TARRYTOWN, NY directions
May 2 to November 8
Also open Labor Day and Columbus Day
Admission by Timed Tours Only
Weekdays: 10:30am, 11, 11:30, 12:30pm, 1:30, 2, 2:30, 3, 3:30
Weekends: Every half hour. First tour 10am, last tour 3:30pm
Note: Please allow approximately one hour for your site experience.
Groups by Reservation
A visit to Sunnyside is an enchanted adventure in a romantic landscape and a much-loved riverside home that has been charming visitors for generations.
Hear about Washington Irving's storied past and how he came to be America's first internationally famous author, best remembered now for The Legend of Sleepy Hollow and other short stories. His characters, from Brom Bones and Ichabod Crane to the mysterious Headless Horseman and the comic Rip Van Winkle, are icons in American culture. Even Johnny Depp has added to their global renown.
A gently curved path leads to gorgeous views of the Hudson River and reveals the allure of Sunnyside's unique design, its intimate setting, its bucolic grounds, and its association with a beloved man of letters.
Your guide, dressed elegantly in hoop skirts or formal dress of the times, explains how Washington Irving designed Sunnyside and its grounds himself, collaborating with his neighbor, the artist George Harvey. "It is a beautiful spot," Irving wrote, "capable of being made a little paradise." Beginning in 1835, he expanded a small cottage in stages, combining his sentimental interests in the architecture of colonial New York and buildings he knew in Scotland and Spain. The house became a three-dimensional autobiography.
The grounds reflect Washington Irving's romantic view of art, nature, and history. He arranged garden paths, trees and shrubs, vistas, and water features to appear natural, and planted an exotic wisteria vine (still growing) to envelope the house.

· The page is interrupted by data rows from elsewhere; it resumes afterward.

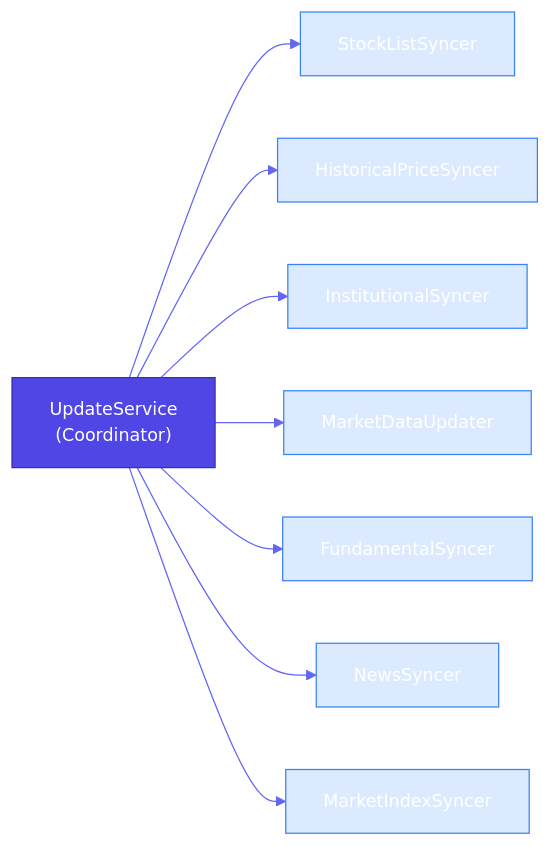
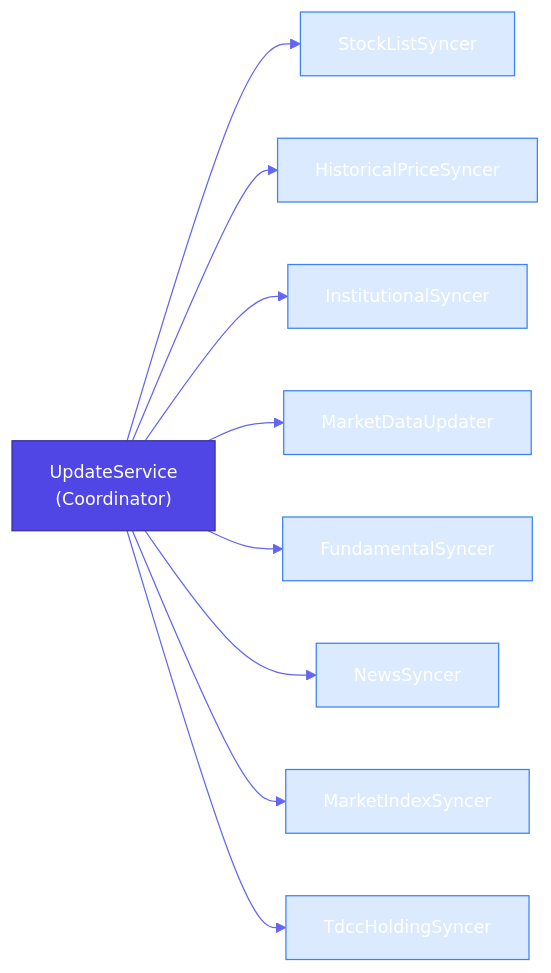
Before and after one commit to Neal75418/afterclose: the fourth of 4 diagrams in CLAUDE.md, drawn with Mermaid. The commit also changed other lines of this file and 3 other files, not shown here.

````diff
--- a/CLAUDE.md
+++ b/CLAUDE.md
@@ -156,22 +152,24 @@
 ```mermaid
 %%{init: {'theme': 'base', 'themeVariables': {'primaryColor': '#4F46E5', 'primaryTextColor': '#fff', 'primaryBorderColor': '#3730A3', 'lineColor': '#6366F1', 'fontSize': '14px'}}}%%
 graph LR
     US["UpdateService<br/>(Coordinator)"]
 
     US --> SLS["StockListSyncer"]
     US --> HPS["HistoricalPriceSyncer"]
     US --> IS["InstitutionalSyncer"]
     US --> MDU["MarketDataUpdater"]
     US --> FS["FundamentalSyncer"]
     US --> NS["NewsSyncer"]
     US --> MIS["MarketIndexSyncer"]
+    US --> THS["TdccHoldingSyncer"]
 
     style US fill:#4F46E5,stroke:#3730A3,color:#fff
     style SLS fill:#DBEAFE,stroke:#3B82F6
     style HPS fill:#DBEAFE,stroke:#3B82F6
     style IS fill:#DBEAFE,stroke:#3B82F6
     style MDU fill:#DBEAFE,stroke:#3B82F6
     style FS fill:#DBEAFE,stroke:#3B82F6
     style NS fill:#DBEAFE,stroke:#3B82F6
     style MIS fill:#DBEAFE,stroke:#3B82F6
+    style THS fill:#DBEAFE,stroke:#3B82F6
 ```
````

Irving's contemporaries extensively described and illustrated Sunnyside during his lifetime. And since Sunnyside and many of its furnishings remained in the family, a visit here is one of the most authentic experiences of mid-19th century life anywhere in the country.